If you’ve been in business for any length of time, you probably already know the easy way isn’t always the best way. It’s the same with business structures. Just because you’re automatically granted a sole proprietorship doesn’t mean that’s the type of business structure you should stick with. Sole proprietorships don’t offer any liability protection and investors are reluctant to invest in them. Forming a limited liability company (LLC) or corporation, on the other hand, would afford you, the business owner, less liability and potentially make your company more attractive to investors. Plus, restructuring your business as an LLC or corporation is a straightforward process, but there are a lot of things to consider.

Below, you’ll find a checklist which highlights the steps you need to take to changing your sole proprietorship to an LLC or corporation:

  • File the formation documents (Articles of Organization for LLCs; Articles of Incorporation for corporations) with the state in which you want to form your corporation or LLC.
  • Dissolve the DBA with the state, city, or county in which it was formed if you filed it somewhere. In some places, this can be done online, but likely this task will require a phone call and a minimal amount of paperwork.
  • For your new business entity, you’ll be required to obtain a new Employer Identification Number (EIN or FEIN) from the Internal Revenue Service. You can file online for apply on paper by filling out Form SS-4 and sending it to the IRS.
  • Once you have your new EIN, you’ll need to file a last return under the old DBA with the IRS and request to close out the account for that DBA and tax id associated with it. Whomever files your taxes can help you elect to tell the IRS to close that DBA account.
  • Change every account that was in the original business’ name, including bank accounts, vendor accounts, accounts payable, and mailing addresses. This is the painstaking part of incorporating your sole proprietorship. During the process, you may feel like you’re starting your business all over again, and in some respects, you are. Just try to keep in mind all that you are gaining from taking these steps. This step is very important to actually be doing business with a corporate ending to your name.
  • Redesign your contact information so that your letterheads, websites, business cards, telephone listings and other contact information all has been updated to include your new business name.

While restructuring your business will take some diligence and time (you are basically starting a new business, on paper at least), you could consider it as a fresh start—without all the hassle of actually starting over. If your new business’ name is very similar to the old, the change will likely go unnoticed by the general public. The business you built will continue as before, and you can rest a little easier knowing that the money and hard work you’ve put into your business is now better protected.      

About the Author

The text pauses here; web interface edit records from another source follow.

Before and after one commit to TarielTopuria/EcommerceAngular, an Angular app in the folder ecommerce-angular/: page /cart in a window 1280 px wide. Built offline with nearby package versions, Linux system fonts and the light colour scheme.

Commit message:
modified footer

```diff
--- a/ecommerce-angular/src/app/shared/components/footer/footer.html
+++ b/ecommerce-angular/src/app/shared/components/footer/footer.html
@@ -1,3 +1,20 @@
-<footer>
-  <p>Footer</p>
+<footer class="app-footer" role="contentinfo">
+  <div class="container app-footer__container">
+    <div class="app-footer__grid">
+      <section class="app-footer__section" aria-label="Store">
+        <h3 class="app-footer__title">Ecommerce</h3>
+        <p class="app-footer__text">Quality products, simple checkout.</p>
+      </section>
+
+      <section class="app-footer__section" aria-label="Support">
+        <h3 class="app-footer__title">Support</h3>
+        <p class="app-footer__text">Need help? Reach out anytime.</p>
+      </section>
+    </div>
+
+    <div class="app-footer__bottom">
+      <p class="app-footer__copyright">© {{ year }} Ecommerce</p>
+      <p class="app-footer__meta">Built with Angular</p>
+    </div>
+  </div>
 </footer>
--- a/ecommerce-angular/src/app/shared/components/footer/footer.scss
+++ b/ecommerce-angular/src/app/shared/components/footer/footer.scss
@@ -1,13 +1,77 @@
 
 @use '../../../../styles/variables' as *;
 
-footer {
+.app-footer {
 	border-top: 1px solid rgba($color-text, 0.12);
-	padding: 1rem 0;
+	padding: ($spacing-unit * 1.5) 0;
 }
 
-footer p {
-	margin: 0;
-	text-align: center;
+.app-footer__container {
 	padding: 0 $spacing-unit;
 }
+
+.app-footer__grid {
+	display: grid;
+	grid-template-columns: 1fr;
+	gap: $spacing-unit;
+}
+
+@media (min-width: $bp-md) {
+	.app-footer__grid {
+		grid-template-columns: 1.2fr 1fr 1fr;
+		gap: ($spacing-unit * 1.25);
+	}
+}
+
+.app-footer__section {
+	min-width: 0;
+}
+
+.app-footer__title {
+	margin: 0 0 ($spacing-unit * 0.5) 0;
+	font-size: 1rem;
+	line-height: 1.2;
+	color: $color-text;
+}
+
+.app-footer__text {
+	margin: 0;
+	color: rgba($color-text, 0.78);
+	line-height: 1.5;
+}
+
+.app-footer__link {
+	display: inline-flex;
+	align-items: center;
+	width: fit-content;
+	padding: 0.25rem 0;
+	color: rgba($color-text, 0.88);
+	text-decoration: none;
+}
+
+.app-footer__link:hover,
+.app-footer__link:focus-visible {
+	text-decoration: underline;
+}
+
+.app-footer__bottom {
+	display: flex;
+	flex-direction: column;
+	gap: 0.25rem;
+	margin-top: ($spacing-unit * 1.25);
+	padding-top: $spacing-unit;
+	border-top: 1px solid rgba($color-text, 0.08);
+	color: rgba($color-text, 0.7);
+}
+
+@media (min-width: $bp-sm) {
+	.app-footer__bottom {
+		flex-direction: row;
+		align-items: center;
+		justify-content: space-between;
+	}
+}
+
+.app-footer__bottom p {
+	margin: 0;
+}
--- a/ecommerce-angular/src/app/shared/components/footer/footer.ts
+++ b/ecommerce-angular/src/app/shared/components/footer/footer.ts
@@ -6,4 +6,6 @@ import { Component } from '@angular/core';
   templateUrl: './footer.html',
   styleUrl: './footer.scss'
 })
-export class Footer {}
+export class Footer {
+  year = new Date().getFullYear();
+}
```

Drake Forester, Chief Legal Strategiest - Northwest Registered AgentDrake Forester is the chief legal strategist at Northwest Registered Agent, LLC. Throughout his career, Drake has researched many complicated nonprofit compliance issues and provided whitepaper and publications for many leading nonprofit organizations in the United States.